She has been especially involved with officers at getting the art projects delivered in some Woking primary and secondary schools and visited Horsell Junior School to see the mural being done by some of the older pupils.

Canvassing your views

Beryl, Colin and Anne are always canvassing your views and wanting to hear what you have to say. We don’t just come round at election time but 7 days a week and 52 weeks of the year are contactable as a team.  Recently Beryl has been door knocking in Horsell East, which as an area is soon to be joining Horsell West to form the ward of Horsell.  Concerns that have been raised so far are around speeding, signage,  bad road surfaces as well as good feed back about the Town Centre and the new shops and restaurants that are coming or have come to boost the economy of the town. Do let us know if you have a concern that you want to raise with us.

Landscaping of the New Community Buildings in Horsell Village

After the delays caused by the objection to the old central footpath on the site, work has been renewed on completing the landscaping, the second tennis court, the Multi – use games area (muga) and the creation of a new second footpath as well as a top footpath linking Hill Close with Pares Close.  Interested parties met in the village hall on three occasions early this year to iron out any concerns that were expressed. The parties included local residents, the Tennis Club members, the Bowls Club interests and local borough councillors as well as the contractor and WBC partners.

The contractors hope that all will be completed by April.  This will complete the whole project, which has taken 6 years in all from conception to completion and at no cost to Borough residents. ” This has been something that we have longed for in Horsell and we are proud of what has been achieved for the village and all its residents – Young and old alike” said Colin and Beryl and Anne.

Plans approved for the new facilities at the allotments in Bullbeggars Lane

On Tuesday 8th March the Planning Committee approved the plans for the allotments along Bullbeggars Lane. The new facilities will bring a new kitchen, washroom facilities, store room and a shop to this very popular area.  It was over a year ago that having been approached by the Chairman of the allotments, Colin and I were asked to try to move this forward, not just as an idea but a reality.  We met with WBC officers and plans were put in place as well as the finances to cover the whole building costs and its facilities.  Now that planning permission has been approved, it is hoped that building works will begin as soon as possible.  We look forward to seeing the project completed this year.

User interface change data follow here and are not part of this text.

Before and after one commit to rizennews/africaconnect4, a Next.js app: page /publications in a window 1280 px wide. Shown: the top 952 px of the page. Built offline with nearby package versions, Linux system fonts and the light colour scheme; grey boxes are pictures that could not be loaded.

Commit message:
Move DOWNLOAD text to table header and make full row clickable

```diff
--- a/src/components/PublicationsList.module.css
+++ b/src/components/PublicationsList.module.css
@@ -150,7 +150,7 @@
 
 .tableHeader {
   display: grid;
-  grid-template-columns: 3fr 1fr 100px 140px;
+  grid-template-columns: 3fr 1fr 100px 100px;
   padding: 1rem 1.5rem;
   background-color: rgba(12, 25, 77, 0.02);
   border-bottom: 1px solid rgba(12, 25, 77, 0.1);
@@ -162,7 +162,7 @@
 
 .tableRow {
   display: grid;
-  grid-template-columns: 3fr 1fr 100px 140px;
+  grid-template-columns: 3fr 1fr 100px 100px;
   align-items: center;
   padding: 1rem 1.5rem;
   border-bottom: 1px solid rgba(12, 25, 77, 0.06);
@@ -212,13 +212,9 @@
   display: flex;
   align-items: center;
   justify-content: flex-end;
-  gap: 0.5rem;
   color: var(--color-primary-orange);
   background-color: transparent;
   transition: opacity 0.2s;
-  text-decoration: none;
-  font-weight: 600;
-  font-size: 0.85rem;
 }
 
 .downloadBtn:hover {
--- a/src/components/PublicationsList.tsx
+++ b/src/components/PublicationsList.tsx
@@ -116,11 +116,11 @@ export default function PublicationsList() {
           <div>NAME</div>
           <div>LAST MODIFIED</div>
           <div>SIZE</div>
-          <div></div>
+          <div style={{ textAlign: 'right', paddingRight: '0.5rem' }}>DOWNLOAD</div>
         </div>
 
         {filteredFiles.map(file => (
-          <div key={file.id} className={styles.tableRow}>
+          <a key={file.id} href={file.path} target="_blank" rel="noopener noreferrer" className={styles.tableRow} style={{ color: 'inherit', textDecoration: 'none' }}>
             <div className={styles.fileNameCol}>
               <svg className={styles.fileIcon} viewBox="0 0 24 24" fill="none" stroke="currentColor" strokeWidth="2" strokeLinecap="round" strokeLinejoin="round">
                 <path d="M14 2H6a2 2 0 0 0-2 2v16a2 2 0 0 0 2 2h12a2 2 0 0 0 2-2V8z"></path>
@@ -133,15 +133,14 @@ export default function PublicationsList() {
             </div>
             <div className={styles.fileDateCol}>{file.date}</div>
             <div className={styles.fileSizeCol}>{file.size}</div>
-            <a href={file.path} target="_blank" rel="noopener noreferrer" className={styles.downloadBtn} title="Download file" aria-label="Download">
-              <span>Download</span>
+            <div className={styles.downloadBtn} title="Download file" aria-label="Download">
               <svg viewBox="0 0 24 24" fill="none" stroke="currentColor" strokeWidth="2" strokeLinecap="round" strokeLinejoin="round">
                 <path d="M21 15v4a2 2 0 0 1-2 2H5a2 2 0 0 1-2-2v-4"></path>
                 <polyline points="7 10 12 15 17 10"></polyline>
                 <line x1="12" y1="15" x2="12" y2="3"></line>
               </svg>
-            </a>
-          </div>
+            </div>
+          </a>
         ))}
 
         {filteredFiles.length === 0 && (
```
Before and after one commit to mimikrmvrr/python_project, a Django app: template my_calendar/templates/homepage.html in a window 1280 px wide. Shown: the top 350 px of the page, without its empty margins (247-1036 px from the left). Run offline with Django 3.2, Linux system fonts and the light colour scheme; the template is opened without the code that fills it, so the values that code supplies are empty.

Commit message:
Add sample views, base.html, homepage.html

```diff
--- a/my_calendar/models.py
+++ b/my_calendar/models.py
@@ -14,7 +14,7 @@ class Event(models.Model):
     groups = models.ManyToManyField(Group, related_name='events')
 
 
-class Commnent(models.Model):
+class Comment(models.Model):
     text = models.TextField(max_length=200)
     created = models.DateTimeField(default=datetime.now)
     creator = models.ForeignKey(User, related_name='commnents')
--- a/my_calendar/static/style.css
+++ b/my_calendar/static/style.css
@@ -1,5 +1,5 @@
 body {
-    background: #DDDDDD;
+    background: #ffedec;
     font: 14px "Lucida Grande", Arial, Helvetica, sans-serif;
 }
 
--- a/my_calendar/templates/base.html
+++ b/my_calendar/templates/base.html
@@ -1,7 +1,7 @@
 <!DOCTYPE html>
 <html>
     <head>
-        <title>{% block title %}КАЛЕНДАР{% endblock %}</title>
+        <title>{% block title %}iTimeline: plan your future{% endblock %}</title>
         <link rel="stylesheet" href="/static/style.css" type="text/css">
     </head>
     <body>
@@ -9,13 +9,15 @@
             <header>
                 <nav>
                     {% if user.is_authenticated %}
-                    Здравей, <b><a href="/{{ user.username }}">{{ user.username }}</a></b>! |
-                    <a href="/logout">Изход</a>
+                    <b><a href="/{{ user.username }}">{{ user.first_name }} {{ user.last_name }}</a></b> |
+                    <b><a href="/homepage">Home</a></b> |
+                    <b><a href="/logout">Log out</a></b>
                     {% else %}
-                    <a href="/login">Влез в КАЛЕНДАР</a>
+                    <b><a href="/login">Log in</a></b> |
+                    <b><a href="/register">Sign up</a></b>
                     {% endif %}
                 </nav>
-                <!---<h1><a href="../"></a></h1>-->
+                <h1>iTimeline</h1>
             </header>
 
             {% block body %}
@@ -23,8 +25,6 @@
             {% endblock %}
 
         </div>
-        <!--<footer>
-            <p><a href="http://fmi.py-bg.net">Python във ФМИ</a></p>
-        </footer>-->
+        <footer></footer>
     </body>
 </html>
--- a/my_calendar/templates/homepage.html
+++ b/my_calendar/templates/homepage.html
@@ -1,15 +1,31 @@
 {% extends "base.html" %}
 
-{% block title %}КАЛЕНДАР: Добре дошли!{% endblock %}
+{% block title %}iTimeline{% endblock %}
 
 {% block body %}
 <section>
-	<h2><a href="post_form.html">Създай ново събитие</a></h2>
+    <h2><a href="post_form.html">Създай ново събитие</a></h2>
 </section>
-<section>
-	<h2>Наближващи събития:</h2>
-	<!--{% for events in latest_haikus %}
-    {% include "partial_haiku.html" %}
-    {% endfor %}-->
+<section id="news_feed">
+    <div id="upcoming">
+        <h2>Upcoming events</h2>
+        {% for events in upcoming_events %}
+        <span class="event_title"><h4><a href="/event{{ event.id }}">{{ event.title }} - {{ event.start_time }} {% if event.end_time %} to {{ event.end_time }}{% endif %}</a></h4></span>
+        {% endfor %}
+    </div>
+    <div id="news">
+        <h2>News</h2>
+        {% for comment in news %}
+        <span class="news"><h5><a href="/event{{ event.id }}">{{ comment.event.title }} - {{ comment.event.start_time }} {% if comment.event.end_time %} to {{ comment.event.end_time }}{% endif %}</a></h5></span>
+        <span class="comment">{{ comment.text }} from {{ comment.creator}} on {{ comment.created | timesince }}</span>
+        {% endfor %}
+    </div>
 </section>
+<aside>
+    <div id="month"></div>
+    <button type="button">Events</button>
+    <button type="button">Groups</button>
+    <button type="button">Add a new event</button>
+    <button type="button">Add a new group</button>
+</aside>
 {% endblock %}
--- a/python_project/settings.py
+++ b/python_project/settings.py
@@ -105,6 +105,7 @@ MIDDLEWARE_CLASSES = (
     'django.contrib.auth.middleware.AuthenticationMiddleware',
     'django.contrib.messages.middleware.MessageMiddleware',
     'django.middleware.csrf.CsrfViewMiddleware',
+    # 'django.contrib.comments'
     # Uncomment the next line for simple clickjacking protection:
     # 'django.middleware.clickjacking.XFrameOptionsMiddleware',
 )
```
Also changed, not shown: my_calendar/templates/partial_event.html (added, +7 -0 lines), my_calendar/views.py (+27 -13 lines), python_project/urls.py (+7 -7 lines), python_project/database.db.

Community clean up day on Horsell Moor Saturday 11th March

After nearly 6 months of planning and liaising with WBC, the Horsell residents were out in force last weekend to work around the Horsell Moor area.  About 28 people came and part way through there was coffee/ tea and cookies for the workers on what was a rather foggy morning.  Three areas were identified as needing attention along the whole stretch of the Moor and the work party divided into three groups to tackle the undergrowth within the wooded areas and along the edges of the trees.  At the same time litter was also collected and bagged so that SERCO could collect during the week.

Everyone had a really good time and in many cases new friendships were made as residents worked together.. Increasingly Horsell is becoming well known as an area that cares for the environment and the woodland areas around its borders.  They have already tackled Pares Woodland Garden at the top of the Community Buildings area in the centre of the village and again SERCO has worked with the residents to clear the rubbish that has been collected.  Other work parties have tackled the footpaths that criss cross the whole area, cutting back vegetation so that people can use them easily..

We as borough councillors  have helped in this process by getting some main footpaths resurfaced for the benefit of all. Next week on Saturday 19th March there will be the second work party at Horsell Moor. Come and help us as residents we love having new comers!